Musicians have a great privilege: While they will eventually have to leave this world, their music will live on and continue to touch our hearts even after they pass. The world-renowned and well-loved American singer, Tom Petty, passed away last October (10.02.17), age 66.
Aside from his solo career, Petty was also a member of a band that included several famous musical artists: Bob Dylan, Roy Orbison, George Harrison and Jeff Lynne. The band was called The Traveling Wilburys, which many considered to be a supergroup.
In 1989 (when your parents were kids), Petty released a solo album titled “Full Moon Forever”. This album featured one of Petty’s most famous signature songs: “Free Falling”. Something similar happens to a capsule (a chamber for entering Earth’s atmosphere) that is part of the manned Russian spacecraft Soyuz, for example when it’s carrying astronauts or cosmonauts returning to Earth from missions on the International Space Station. After the capsule enters the Earth’s atmosphere and the falling speed of the re-entry capsule is reduced due to the air resistance, a large drogue parachute is deployed and slows down the capsule’s fall. When it reaches the height of one meter above the ground, rocket engines are fired to soften the landing. Teams that monitor the landing know the exact location in advance, and arrive at the landing site to retrieve the cosmonauts or astronauts and take them back home, to Earth’s familiar gravity.
Free Falling / 1989
If you want to learn more about the Soyuz, you can see the article from the Israel Space Agency – here (in Hebrew)
Link to the article about the Soyuz on the Israel Space Agency website
Another song by Petty that the SpaceIL Kids team really loves is “Learning to Fly”:
“I’m learning to fly, but I ain’t got wings
Coming down is the hardest thing.”
Petty was right.
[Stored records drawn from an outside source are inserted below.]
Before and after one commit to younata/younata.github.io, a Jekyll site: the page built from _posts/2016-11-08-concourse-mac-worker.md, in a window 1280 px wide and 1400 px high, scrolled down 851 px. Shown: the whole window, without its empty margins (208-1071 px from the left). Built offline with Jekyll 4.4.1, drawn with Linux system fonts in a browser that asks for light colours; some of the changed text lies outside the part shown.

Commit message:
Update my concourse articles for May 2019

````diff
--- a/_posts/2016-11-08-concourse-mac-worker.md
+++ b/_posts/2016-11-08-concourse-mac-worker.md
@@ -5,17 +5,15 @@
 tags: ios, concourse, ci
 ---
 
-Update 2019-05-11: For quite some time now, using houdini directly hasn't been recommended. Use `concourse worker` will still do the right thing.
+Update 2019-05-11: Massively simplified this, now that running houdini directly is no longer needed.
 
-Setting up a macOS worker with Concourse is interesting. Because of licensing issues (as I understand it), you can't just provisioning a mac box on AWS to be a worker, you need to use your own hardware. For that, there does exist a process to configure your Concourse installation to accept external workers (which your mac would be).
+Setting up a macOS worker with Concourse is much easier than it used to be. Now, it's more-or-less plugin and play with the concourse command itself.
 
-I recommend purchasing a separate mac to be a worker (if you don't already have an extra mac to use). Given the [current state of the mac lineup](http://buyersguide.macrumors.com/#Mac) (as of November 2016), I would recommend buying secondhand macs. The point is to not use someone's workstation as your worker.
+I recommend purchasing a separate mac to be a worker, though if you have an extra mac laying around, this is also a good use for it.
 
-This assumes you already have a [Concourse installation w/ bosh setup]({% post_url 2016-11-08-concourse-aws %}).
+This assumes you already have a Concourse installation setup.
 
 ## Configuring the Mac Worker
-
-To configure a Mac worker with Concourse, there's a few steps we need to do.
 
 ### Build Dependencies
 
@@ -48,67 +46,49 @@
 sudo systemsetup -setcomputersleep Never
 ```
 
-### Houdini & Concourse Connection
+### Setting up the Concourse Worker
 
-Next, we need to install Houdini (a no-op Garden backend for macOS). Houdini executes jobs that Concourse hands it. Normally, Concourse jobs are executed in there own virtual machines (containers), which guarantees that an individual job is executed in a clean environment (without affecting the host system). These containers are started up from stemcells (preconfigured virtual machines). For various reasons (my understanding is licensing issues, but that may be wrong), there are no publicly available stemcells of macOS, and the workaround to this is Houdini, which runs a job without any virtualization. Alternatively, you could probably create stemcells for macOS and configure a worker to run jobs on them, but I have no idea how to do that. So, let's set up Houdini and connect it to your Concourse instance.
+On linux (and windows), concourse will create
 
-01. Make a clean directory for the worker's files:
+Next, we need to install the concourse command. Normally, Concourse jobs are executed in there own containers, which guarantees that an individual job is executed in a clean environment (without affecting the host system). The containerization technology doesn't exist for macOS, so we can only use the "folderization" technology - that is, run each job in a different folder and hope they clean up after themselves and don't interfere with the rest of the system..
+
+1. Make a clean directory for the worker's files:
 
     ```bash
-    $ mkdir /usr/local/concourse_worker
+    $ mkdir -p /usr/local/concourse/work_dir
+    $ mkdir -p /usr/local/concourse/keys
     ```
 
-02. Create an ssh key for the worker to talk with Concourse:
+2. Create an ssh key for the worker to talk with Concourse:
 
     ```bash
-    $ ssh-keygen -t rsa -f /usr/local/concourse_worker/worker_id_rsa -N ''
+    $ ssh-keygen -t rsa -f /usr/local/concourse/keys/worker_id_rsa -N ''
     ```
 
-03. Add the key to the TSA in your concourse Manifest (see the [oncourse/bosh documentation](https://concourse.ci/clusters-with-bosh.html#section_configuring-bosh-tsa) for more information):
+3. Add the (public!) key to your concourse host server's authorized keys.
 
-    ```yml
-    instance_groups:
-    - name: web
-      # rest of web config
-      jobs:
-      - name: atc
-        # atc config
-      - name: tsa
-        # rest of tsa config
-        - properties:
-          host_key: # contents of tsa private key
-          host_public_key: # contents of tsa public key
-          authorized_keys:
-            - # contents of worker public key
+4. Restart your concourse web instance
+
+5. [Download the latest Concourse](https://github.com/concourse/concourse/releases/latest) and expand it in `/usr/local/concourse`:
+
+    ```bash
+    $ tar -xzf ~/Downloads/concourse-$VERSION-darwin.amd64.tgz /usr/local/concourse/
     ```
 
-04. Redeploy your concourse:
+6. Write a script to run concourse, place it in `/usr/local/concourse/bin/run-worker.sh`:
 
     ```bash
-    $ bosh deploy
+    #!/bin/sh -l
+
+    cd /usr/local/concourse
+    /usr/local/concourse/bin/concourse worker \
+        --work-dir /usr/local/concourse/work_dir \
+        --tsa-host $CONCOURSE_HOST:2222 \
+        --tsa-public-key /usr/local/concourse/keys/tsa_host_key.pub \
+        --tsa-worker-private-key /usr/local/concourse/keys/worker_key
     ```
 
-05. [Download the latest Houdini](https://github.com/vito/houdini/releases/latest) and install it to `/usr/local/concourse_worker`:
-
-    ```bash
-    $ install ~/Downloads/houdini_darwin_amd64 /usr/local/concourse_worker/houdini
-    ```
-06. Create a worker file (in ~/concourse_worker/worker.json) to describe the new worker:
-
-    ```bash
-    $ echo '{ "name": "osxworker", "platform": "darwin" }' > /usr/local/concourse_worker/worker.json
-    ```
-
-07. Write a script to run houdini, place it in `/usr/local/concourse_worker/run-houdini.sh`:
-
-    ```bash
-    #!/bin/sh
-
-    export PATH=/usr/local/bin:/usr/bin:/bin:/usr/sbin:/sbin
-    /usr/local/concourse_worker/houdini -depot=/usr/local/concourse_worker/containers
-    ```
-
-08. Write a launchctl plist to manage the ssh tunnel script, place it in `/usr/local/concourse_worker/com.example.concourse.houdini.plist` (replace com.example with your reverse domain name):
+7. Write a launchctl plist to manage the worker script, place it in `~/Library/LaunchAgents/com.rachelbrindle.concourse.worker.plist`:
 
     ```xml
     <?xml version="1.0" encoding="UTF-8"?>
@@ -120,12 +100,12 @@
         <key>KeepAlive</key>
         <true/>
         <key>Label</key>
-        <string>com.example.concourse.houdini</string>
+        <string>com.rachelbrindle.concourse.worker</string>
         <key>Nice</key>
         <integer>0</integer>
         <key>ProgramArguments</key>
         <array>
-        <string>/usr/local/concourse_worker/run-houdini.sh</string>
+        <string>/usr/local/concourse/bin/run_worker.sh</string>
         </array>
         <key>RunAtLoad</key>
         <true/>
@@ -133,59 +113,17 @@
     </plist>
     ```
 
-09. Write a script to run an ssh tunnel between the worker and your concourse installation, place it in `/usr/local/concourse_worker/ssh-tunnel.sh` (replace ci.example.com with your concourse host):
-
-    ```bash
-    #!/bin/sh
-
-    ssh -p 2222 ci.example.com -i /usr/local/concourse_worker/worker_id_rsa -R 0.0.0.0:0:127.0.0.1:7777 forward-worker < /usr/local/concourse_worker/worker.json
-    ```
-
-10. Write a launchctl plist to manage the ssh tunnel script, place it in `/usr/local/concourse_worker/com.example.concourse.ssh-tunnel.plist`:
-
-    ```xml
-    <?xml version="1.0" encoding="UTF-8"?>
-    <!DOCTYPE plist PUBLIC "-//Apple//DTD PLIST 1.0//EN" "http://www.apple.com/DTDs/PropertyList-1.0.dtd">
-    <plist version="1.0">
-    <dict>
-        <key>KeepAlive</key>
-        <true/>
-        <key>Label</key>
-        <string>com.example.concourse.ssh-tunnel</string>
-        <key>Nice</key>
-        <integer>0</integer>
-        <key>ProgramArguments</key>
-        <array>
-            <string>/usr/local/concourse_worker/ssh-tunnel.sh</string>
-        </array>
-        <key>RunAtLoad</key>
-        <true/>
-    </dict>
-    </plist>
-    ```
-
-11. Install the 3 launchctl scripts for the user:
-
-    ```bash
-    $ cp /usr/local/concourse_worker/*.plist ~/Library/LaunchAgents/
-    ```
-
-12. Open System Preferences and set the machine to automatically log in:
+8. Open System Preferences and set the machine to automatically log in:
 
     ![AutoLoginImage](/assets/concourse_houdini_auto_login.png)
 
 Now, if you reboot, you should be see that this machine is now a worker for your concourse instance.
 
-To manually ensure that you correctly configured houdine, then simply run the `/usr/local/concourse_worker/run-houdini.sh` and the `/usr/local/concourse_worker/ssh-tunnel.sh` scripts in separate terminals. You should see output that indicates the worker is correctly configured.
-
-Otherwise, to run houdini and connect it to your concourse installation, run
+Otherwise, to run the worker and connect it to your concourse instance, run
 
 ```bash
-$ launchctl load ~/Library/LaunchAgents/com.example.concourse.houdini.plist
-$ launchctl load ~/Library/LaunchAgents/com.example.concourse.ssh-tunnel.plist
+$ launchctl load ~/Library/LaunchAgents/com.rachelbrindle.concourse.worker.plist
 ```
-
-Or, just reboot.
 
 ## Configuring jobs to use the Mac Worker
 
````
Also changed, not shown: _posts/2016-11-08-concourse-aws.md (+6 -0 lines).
Landing is one of the hardest challenges of any aircraft.
We at SpaceIL also put a lot of time and effort into planning the landing phase of our spacecraft on the Moon.
Learning to Fly / 1991
Farewell, Tom Petty, and thanks for the music.
Many thanks to Meni Aviram for the music consulting and to Yoav Landsman for the scientific consulting.